*EXERCISE PROMPT*
Extract every line below that contains the word "webp".

***** PROVIDED RECORDS *****

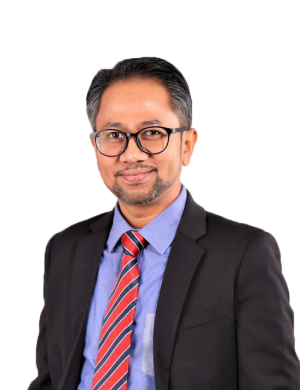
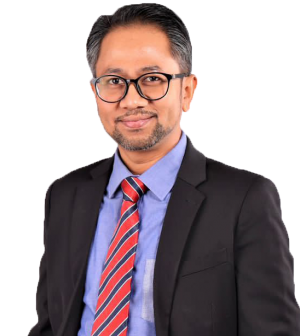
image size and alignment

diff --git a/index.html b/index.html
@@ -219,7 +219,7 @@
 					<div class="carousel-testimony owl-carousel">
 						<div class="item">
 							<div class="speaker">
-								<img src="images/2 YBM KPT.webp" class="img-fluid" alt="Colorlib HTML5 Template">
+								<img src="images/2 YBM KPT.webp" class="img-fluid" alt="Colorlib HTML5 Template" style="width: auto; height: 100%">
 								<div class="text text-center py-3">
 									<h3>YB Dato' Seri Diraja Dr. Zambry Abd Kadir</h3>
 									<span class="position">Menteri Pendidikan Tinggi</span>
@@ -236,7 +236,7 @@
 
 						<div class="item">
 							<div class="speaker">
-								<img src="images/2 KP KPT.png" class="img-fluid" alt="Colorlib HTML5 Template">
+								<img src="images/2 KP KPT.png" class="img-fluid" alt="Colorlib HTML5 Template" style="height: 30%;">
 								<div class="text text-center py-3">
 									<h3>YBrs. Prof. Dr. Azlinda binti Azman</h3>
 									<span class="position">Ketua Pengarah Pendidikan Tinggi</span>
@@ -254,7 +254,7 @@
 						<div class="item">
 							<div class="speaker">
 								<img src="images/2 P BHEP.png" class="img-fluid" alt="Colorlib HTML5 Template"
-									style="width: auto; height: 50%;">
+									style="height: 50%;">
 								<div class="text text-center py-3">
 									<h3>Encik Hirman bin Awang @ Semail</h3>
 									<span class="position">Pengarah Bahagian Hal Ehwal Pelajar</span>
@@ -287,8 +287,8 @@
 				<div class="col-md-3 ftco-animate">
 					<div class="work-entry">
 						<div class="text d-flex justify-content-center align-items-center">
-							<div class="p-3">
-								<img src="images/IMG_4827.PNG" class="img-fluid" alt="Colorlib HTML5 Template">
+							<div class="p-3" style="justify-content: center; align-items: center;">
+								<img src="images/IMG_4827.PNG" class="img-fluid" alt="MAKLUM">
 							</div>
 						</div>
 					</div>
@@ -297,7 +297,7 @@
 					<div class="work-entry">
 						<div class="text d-flex justify-content-center align-items-center">
 							<div class="p-3">
-								<img src="images/IMG_4829.PNG" class="img-fluid" alt="Colorlib HTML5 Template">
+								<img src="images/IMG_4829.PNG" class="img-fluid" alt="KPN Sukarelawan Siswa">
 							</div>
 						</div>
 					</div>
@@ -359,7 +359,7 @@
 			<div class="row justify-content-center mb-5 pb-3">
 				<div class="col-md-7 text-center heading-section ftco-animate">
 					<h2 class="mb-2">Participating Univeristies</h2>
-					<img src="images/Logo-KPT.png" class="img-fluid" alt="Colorlib HTML5 Template"
+					<img src="images/Logo-KPT.png" class="img-fluid" alt="Logo-KPT"
 						style="width: 50%; height: auto;">
 				</div>
 			</div>
@@ -367,8 +367,8 @@
 				<div class="col-md-2 mb-3 ftco-animate">
 					<div class="work-entry">
 						<div class="text d-flex justify-content-center align-items-center">
-							<div class="p-2">
-								<img src="images/Logo-UUM.png" class="img-fluid" alt="Colorlib HTML5 Template">
+							<div class="p-2 ">
+								<img src="images/Logo-UUM.png" class="img-fluid" alt="Logo-UUM">
 							</div>
 						</div>
 					</div>
@@ -377,8 +377,8 @@
 				<div class="col-md-2 mb-3 ftco-animate">
 					<div class="work-entry">
 						<div class="text d-flex justify-content-center align-items-center">
-							<div class="p-2">
-								<img src="images/Logo-UIAM.png" class="img-fluid" alt="Colorlib HTML5 Template">
+							<div class="p-2 mt-2">
+								<img src="images/Logo-UIAM.png" class="img-fluid" alt="Logo-UIAM">
 							</div>
 						</div>
 					</div>
@@ -386,7 +386,7 @@
 				<div class="col-md-2 mb-3 ftco-animate">
 					<div class="work-entry">
 						<div class="text d-flex justify-content-center align-items-center">
-							<div class="p-2">
+							<div class="p-2 mt-2">
 								<img src="images/Logo-UiTM.png" class="img-fluid" alt="Colorlib HTML5 Template">
 							</div>
 						</div>
@@ -401,11 +401,20 @@
 						</div>
 					</div>
 				</div>
-				<div class="col-md-2 mb-3 ftco-animate">
+				<div class="col-md-2 ftco-animate">
 					<div class="work-entry">
 						<div class="text d-flex justify-content-center align-items-center">
-							<div class="p-2">
-								<img src="images/Logo-UM.png" class="img-fluid" alt="Colorlib HTML5 Template">
+							<div>
+								<img src="images/Logo-UM.png" class="img-fluid" alt="Colorlib HTML5 Template" style="max-height: max-content;">
+							</div>
+						</div>
+					</div>
+				</div>
+				<div class="col-md-2 ftco-animate">
+					<div class="work-entry">
+						<div class="text d-flex justify-content-center align-items-center">
+							<div>
+								<img src="images/Logo-UMK.png" class="img-fluid" alt="Logo-UMK" style="max-height: 150px;">
 							</div>
 						</div>
 					</div>
@@ -414,8 +423,7 @@
 					<div class="work-entry">
 						<div class="text d-flex justify-content-center align-items-center">
 							<div class="p-2">
-								<img src="images/Logo-UMK.png" class="img-fluid" alt="Colorlib HTML5 Template"
-									style="max-height: 150px;">
+								<img src="images/logo-umpsa.png" class="img-fluid" alt="logo-umpsa">
 							</div>
 						</div>
 					</div>
@@ -423,16 +431,7 @@
 				<div class="col-md-2 mb-3 ftco-animate">
 					<div class="work-entry">
 						<div class="text d-flex justify-content-center align-items-center">
-							<div class="p-2">
-								<img src="images/Logo-UMP.png" class="img-fluid" alt="Colorlib HTML5 Template">
-							</div>
-						</div>
-					</div>
-				</div>
-				<div class="col-md-2 mb-3 ftco-animate">
-					<div class="work-entry">
-						<div class="text d-flex justify-content-center align-items-center">
-							<div class="p-2">
+							<div class="p-2 mt-4">
 								<img src="images/Logo-UMS.png" class="img-fluid" alt="Colorlib HTML5 Template">
 							</div>
 						</div>
@@ -450,7 +449,7 @@
 				<div class="col-md-2 mb-3 ftco-animate">
 					<div class="work-entry">
 						<div class="text d-flex justify-content-center align-items-center">
-							<div class="p-2">
+							<div class="p-2 mt-1">
 								<img src="images/Logo-UNIMAP.png" class="img-fluid" alt="Colorlib HTML5 Template">
 							</div>
 						</div>
@@ -459,7 +458,7 @@
 				<div class="col-md-2 mb-3 ftco-animate">
 					<div class="work-entry">
 						<div class="text d-flex justify-content-center align-items-center">
-							<div class="p-2">
+							<div class="p-2 mt-3">
 								<img src="images/Logo-UNIMAS.png" class="img-fluid" alt="Colorlib HTML5 Template">
 							</div>
 						</div>
@@ -468,7 +467,7 @@
 				<div class="col-md-2 mb-3 ftco-animate">
 					<div class="work-entry">
 						<div class="text d-flex justify-content-center align-items-center">
-							<div class="p-2">
+							<div class="p-2 mt-4">
 								<img src="images/Logo-UNiSZA.png" class="img-fluid" alt="Colorlib HTML5 Template">
 							</div>
 						</div>
@@ -477,7 +476,7 @@
 				<div class="col-md-2 mb-3 ftco-animate">
 					<div class="work-entry">
 						<div class="text d-flex justify-content-center align-items-center">
-							<div class="p-2">
+							<div class="p-2 mt-3">
 								<img src="images/Logo-UPM.png" class="img-fluid" alt="Colorlib HTML5 Template">
 							</div>
 						</div>
@@ -495,7 +494,7 @@
 				<div class="col-md-2 mb-3 ftco-animate">
 					<div class="work-entry">
 						<div class="text d-flex justify-content-center align-items-center">
-							<div class="p-2">
+							<div class="p-2 mt-3">
 								<img src="images/Logo-UPSI.png" class="img-fluid" alt="Colorlib HTML5 Template">
 							</div>
 						</div>
@@ -504,7 +503,7 @@
 				<div class="col-md-2 mb-3 ftco-animate">
 					<div class="work-entry">
 						<div class="text d-flex justify-content-center align-items-center">
-							<div class="p-2">
+							<div class="p-2 mt-3">
 								<img src="images/Logo-USIM.png" class="img-fluid" alt="Colorlib HTML5 Template">
 							</div>
 						</div>
@@ -513,7 +512,7 @@
 				<div class="col-md-2 mb-3 ftco-animate">
 					<div class="work-entry">
 						<div class="text d-flex justify-content-center align-items-center">
-							<div class="p-2">
+							<div class="p-2 mt-2">
 								<img src="images/Logo-USM.png" class="img-fluid" alt="Colorlib HTML5 Template">
 							</div>
 						</div>
@@ -522,7 +521,7 @@
 				<div class="col-md-2 mb-3 ftco-animate">
 					<div class="work-entry">
 						<div class="text d-flex justify-content-center align-items-center">
-							<div class="p-2">
+							<div class="p-2 mt-3">
 								<img src="images/Logo-UTeM.png" class="img-fluid" alt="Colorlib HTML5 Template">
 							</div>
 						</div>
@@ -531,7 +530,7 @@
 				<div class="col-md-2 mb-3 ftco-animate">
 					<div class="work-entry">
 						<div class="text d-flex justify-content-center align-items-center">
-							<div class="p-2">
+							<div class="p-2 mt-2">
 								<img src="images/Logo-UTHM.png" class="img-fluid" alt="Colorlib HTML5 Template">
 							</div>
 						</div>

*****

*REPLY*
-								<img src="images/2 YBM KPT.webp" class="img-fluid" alt="Colorlib HTML5 Template">
+								<img src="images/2 YBM KPT.webp" class="img-fluid" alt="Colorlib HTML5 Template" style="width: auto; height: 100%">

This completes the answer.